Another (perhaps lesser) point of interest is that prepositions tend to (as far as I’m aware) have far more different purposes per item. Like, any one preposition is likely to serve many more different functions within its language than any one case is likely to serve within its.
I recall that roughly (quite roughly) half of the world’s languages use case, and that also roughly half of the world’s languages don’t have grammatical agreement. There’s pretty much statistically bound to be overlap to be found between those two details.
I’m sure there are more differences that one could come up with between case and adpositions, but I think that these will do for now. 😛

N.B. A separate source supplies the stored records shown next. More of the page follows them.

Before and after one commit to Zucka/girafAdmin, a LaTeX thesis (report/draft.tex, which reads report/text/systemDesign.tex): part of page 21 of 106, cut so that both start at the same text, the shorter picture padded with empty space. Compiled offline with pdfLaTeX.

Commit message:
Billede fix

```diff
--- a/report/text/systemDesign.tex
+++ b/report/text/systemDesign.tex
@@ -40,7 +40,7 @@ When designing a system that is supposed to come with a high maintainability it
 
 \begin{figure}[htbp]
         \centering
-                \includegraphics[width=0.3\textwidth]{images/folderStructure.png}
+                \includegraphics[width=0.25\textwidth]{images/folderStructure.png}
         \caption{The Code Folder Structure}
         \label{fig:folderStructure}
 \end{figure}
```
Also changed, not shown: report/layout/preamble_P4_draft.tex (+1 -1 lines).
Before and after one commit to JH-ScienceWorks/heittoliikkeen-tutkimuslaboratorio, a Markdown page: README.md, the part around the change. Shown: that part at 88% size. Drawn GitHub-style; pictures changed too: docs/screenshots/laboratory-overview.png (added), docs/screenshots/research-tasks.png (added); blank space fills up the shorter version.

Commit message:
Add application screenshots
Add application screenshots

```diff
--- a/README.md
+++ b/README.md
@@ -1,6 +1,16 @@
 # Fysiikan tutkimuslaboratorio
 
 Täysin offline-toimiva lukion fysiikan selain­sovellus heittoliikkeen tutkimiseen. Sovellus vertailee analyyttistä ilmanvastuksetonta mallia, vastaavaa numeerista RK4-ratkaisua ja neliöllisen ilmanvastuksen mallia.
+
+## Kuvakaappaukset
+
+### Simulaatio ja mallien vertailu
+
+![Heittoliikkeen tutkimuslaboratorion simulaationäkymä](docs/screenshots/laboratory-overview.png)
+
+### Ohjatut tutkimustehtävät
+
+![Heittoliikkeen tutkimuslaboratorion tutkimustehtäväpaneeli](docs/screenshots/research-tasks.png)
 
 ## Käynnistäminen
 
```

I have realized that at least 36 of my derivational verb suffixes which derive stative verbs are obsolete and do not need to exist. The reason that they’re obsolete (or 24 of them, at least) is because the same thing can be said with an active verb that’s being derived from an essive, exessive, or translative noun. The other 12 are obsolete because I’ve realized that they’re not really distinctive forms, but rather just a modification of already existing forms. Technically, I already knew that it was a modification of already existing forms, but it was only able to modify one set (the plain set), so I still counted it. But I’ve now realized/decided that the same change (which creates a protractive aspect) can be done to every set, so they no longer deserve their own place on the chart.
I don’t have this derivational paradigm published to this website yet, so if you try to find it here, you won’t. 😛 At least not at the time of this writing. I will make another post when I do get around to publishing it, but I think I need to think about this for a while, because I will need to rebalance the rest of the paradigm after the loss of these 36 suffixes.
After nearly two weeks of working on it, I have finally added a section for noun case. It doesn’t have any links on it yet, but it does have a bunch of nifty tables. Each individual case will eventually have its own daughter page that goes into more detail, eventually.
A new Typology section has been added to the menu at the top of the page. This section contains information on morphosyntactic alignment. For the moment, I don’t know what else to say on it besides what I’ve said, but I’m pretty sure that I’ll re-read it at some point in the future, and realize through doing so what else I might want to say about it. So I predict that it will be edited in the future, but it’s off to a pretty good start, I think.
Oh, also, I’ve added a hopefully-nifty little subscribe/follow feature. I can’t imagine very many people actually using it, but hey, that’s a thing that’s there. 🙂